There are four main research thrust areas in ARDOR Lab: computational reactor physics, multiphysics modeling and simulation capabilities, advanced reactor design and fuel cycle analysis, and machine learning for reactor operation and maintenance.

Computational Reactor Physics

Our innovation lies in the integration of high-fidelity codes that aim to reproduce the physics at its maximum and fast-running low-fidelity codes that are suitable for routine safety calculations. The simulation capabilities that we produce satisfy the current nuclear industry needs and performance requirements.

Selected Research Projects

Multiphysics Modeling and Simulation Capabilities

Our goal is to develop multiphysics predictive capabilities to capture the interactions between different physics phenomena at various scales in nuclear power plants (NPPs). The research focuses on establishing tight, flexible, and massively parallelized coupling mechanism oriented towards high-fidelity reactor physics and thermal-hydraulics codes.

Selected Research Projects

Advanced Reactor (AR) Design and Fuel Cycle Analysis

The economic and safety benefits offered by ARs cannot be fully realized until its performance is coupled with appropriate waste management and/or spent fuel reprocessing and recycling strategies. The reactor performance largely depends on their specific core and system design, which presents a large, non-linear variable space and thus infeasible to find optimal solution through brute-force or manual design methods. We aim to produce “smart” designs of ARs by leveraging optimization theory, sensitivity and uncertainty (S/U) analysis, and multiphysics M&S capability.

Selected Research Projects

Artificial Intelligence (AI) and Machine Learning (ML) in Nuclear Engineering

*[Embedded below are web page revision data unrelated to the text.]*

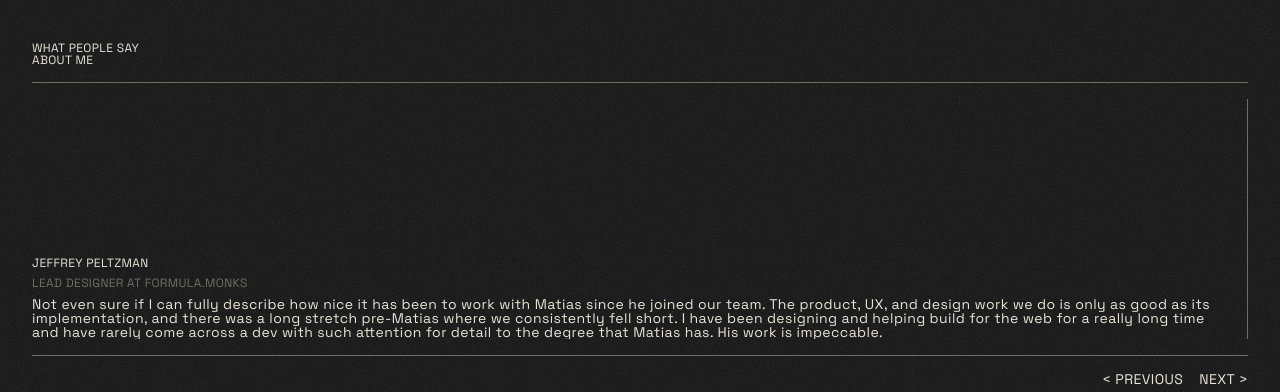
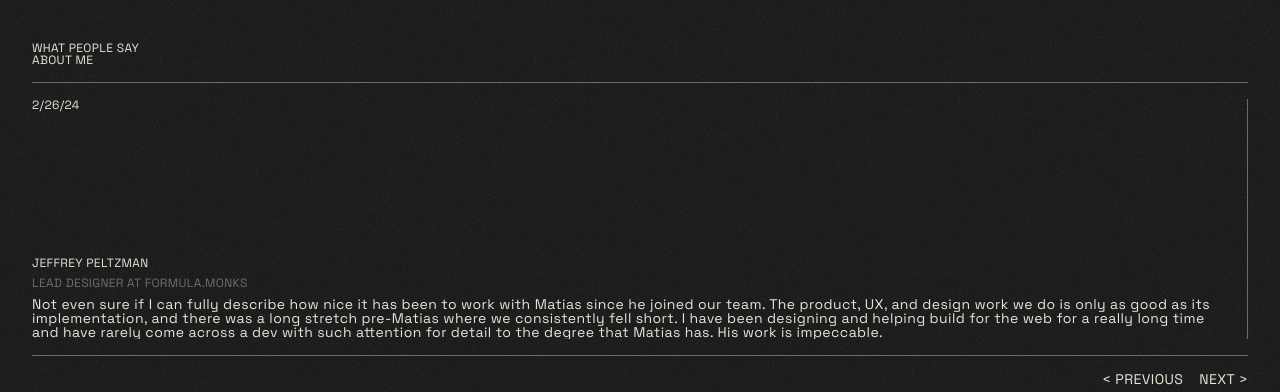
Before and after one commit to msallent/matnac.dev, a Next.js app: page / in a window 1280 px wide. Shown: the part 3654-4046 px from the top of the page. Built offline with nearby package versions, Linux system fonts and the light colour scheme.

Commit message:
Add review dates

```diff
--- a/src/components/Reviews.tsx
+++ b/src/components/Reviews.tsx
@@ -2,30 +2,35 @@ import { Carousel, CarouselItem } from "./Carousel";
 
 const REVIEWS = [
   {
+    date: "2/26/24",
     author: "Jeffrey Peltzman",
     position: "Lead Designer at Formula.Monks",
     message:
       "Not even sure if I can fully describe how nice it has been to work with Matias since he joined our team. The product, UX, and design work we do is only as good as its implementation, and there was a long stretch pre-Matias where we consistently fell short. I have been designing and helping build for the web for a really long time and have rarely come across a dev with such attention for detail to the degree that Matias has. His work is impeccable.",
   },
   {
+    date: "2/14/24",
     author: "Sara Taillon",
     position: "Managing Partner at Formula.Monks",
     message:
       "Matias is a super talented engineer who takes an interest in making things better, not just on the frontend, but in processes and ways of working within the team and beyond. He's one of the top FE engineers I've ever met. I'm grateful for all the work we've done together and I hope our paths cross again someday.",
   },
   {
+    date: "8/19/22",
     author: "Nicolas Ferrucci",
     position: "Product Owner at TheoremOne",
     message:
       "Matias consistently brings a positive attitude and a solution-oriented mindset, making it easy to collaborate and innovate. I appreciate his ability to mentor others, and it's clear that his contributions have made a lasting impact on our product and team dynamics.",
   },
   {
+    date: "8/30/24",
     author: "Simon Hunter",
     position: "Director of Engineering at ReflexAI",
     message:
       "Matias' leadership around this release has been exceptional - he's been checking in on all the issues regularly and has a solid understanding of the status of everything at each moment. This has an enormous impact on the entire company.",
   },
   {
+    date: "6/10/21",
     author: "Danielle Krieger",
     position: "Software Engineer at MediaMonks",
     message:
@@ -50,10 +55,14 @@ export function Reviews() {
         <Carousel>
           {REVIEWS.map((review, index) => (
             <CarouselItem key={index}>
-              <div className="flex h-60 flex-col justify-end gap-2">
-                <p>{review.author}</p>
-                <p className="text-secondary">{review.position}</p>
-                <p className="text-base normal-case">{review.message}</p>
+              <div className="flex h-60 flex-col justify-between gap-0.5">
+                <p>{review.date}</p>
+
+                <span className="flex flex-col gap-2">
+                  <p>{review.author}</p>
+                  <p className="text-secondary">{review.position}</p>
+                  <p className="text-base normal-case">{review.message}</p>
+                </span>
               </div>
             </CarouselItem>
           ))}
```
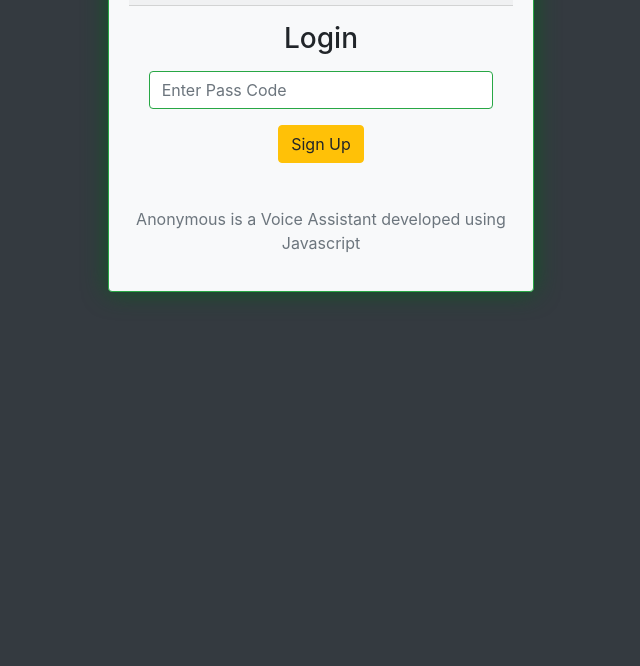
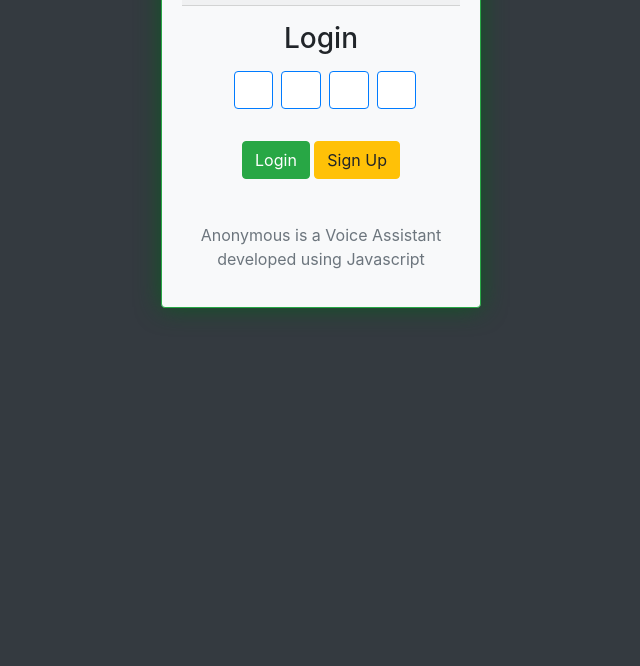
Before and after one commit to harshajayanth/anonymous.com, a plain HTML site: page index.html in a window 1280 px wide. Shown: the part 134-800 px from the top of the page, without its empty margins (319-959 px from the left). Drawn offline with nearby package versions, Linux system fonts and the light colour scheme; a web font is replaced by a local one.

Commit message:
second commit

```diff
--- a/index.html
+++ b/index.html
@@ -20,7 +20,7 @@
 </head>
 <body class="bg-dark">
 <div class="align-items-center justify-content-center d-flex mt-5">
-    <div id="shell" class="card bg-light text-center col-lg-4 col-sm-4 col-md-4 rounded shadow-1 border-success" style="min-height: 40vh">
+    <div id="shell" class="card bg-light text-center col-lg-3 col-sm-3 col-md-3 rounded shadow-1 border-success" style="min-height: 40vh">
         <div class="card-header navbar nav text-success pt-3">
             <h3>Anonymous</h3>
             <h3 class="justify-content-end bi bi-mic-fill text-dark" id="navicon"></h3>
@@ -35,16 +35,34 @@
         </div>
 
         <div class="card-body pt-3" id="login">
-            <h3>Login</h3>
-            <input class="form-control border-success mt-3" id="passcode" type="password" placeholder="Enter Pass Code">
+            <h3 class="mb-3">Login</h3>
+            <div class="container mb-3">
+                <div class="row d-flex text-center justify-content-center align-items-center">
+                        <input type="password" class="col-2 ml-2 form-control border-primary digit-input" id="digit1" maxlength="1" pattern="\d" required>
+                        <input type="password" class="col-2 ml-2 form-control border-primary digit-input" id="digit2" maxlength="1" pattern="\d" required>
+                        <input type="password" class="col-2 ml-2 form-control border-primary digit-input" id="digit3" maxlength="1" pattern="\d" required>
+                        <input type="password" class="col-2 ml-2 form-control border-primary digit-input" id="digit4" maxlength="1" pattern="\d" required>
+                </div>
+            </div>
+            <div class="container">
+            <button class="btn btn-success mt-3" type="submit" id="li">Login</button>
             <button class="btn btn-warning mt-3" id="su">Sign Up</button>
+            </div>
         </div>
 
         <div class="card-body pt-3" id="signup">
             <h3>SignUp</h3>
-            <input class="form-control border-success mt-3 font-weight-bold" id="newname" placeholder="Enter Your Name">
-            <input class="form-control border-success mt-3" id="newpass" type="password" placeholder="Enter Pass Code">
+            <input class="form-control border-success mt-3 font-weight-bold" id="newname" placeholder="Enter Your Name" required>
+            <div class="container mt-3">
+                <div class="row d-flex text-center justify-content-center align-items-center">
+                    <input type="password" class="col-2 ml-2 form-control border-primary digit-input" id="newdigit1" maxlength="1" pattern="\d" required>
+                    <input type="password" class="col-2 ml-2 form-control border-primary digit-input" id="newdigit2" maxlength="1" pattern="\d" required>
+                    <input type="password" class="col-2 ml-2 form-control border-primary digit-input" id="newdigit3" maxlength="1" pattern="\d" required>
+                    <input type="password" class="col-2 ml-2 form-control border-primary digit-input" id="newdigit4" maxlength="1" pattern="\d" required>
+                </div>
+            </div>
             <button class="btn btn-warning mt-3" id="create">Create</button>
+            <a href="#" id="reload" class="nav-link">Sign In</a>
         </div>
         <p class="text-center text-muted mt-4">Anonymous is a Voice Assistant developed using Javascript</p>
     </div>
```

We have been actively incorporating AI/ML to solve challenging real-world nuclear engineering problems. In a high-profile ARPA-E project, advanced data analytics are being applied to aggressively reduce the high cost associated with AR operation and maintenance (O&M) by continuously detecting and characterizing anomalies in O&M and planning for corrective actions based on the outcome of the prognostic procedure. At the heart of the predictive maintenance (PdM) framework lies the deep Bayesian Neural Network (BNN), which can learn from real-time equipment monitoring data and make predictions of the remaining useful life (RUL) and its uncertainty. High-fidelity neural network surrogate models were developed and tested to precisely control the distribution of the crud deposition in the LWR through coupling with optimization algorithms.

Selected Research Projects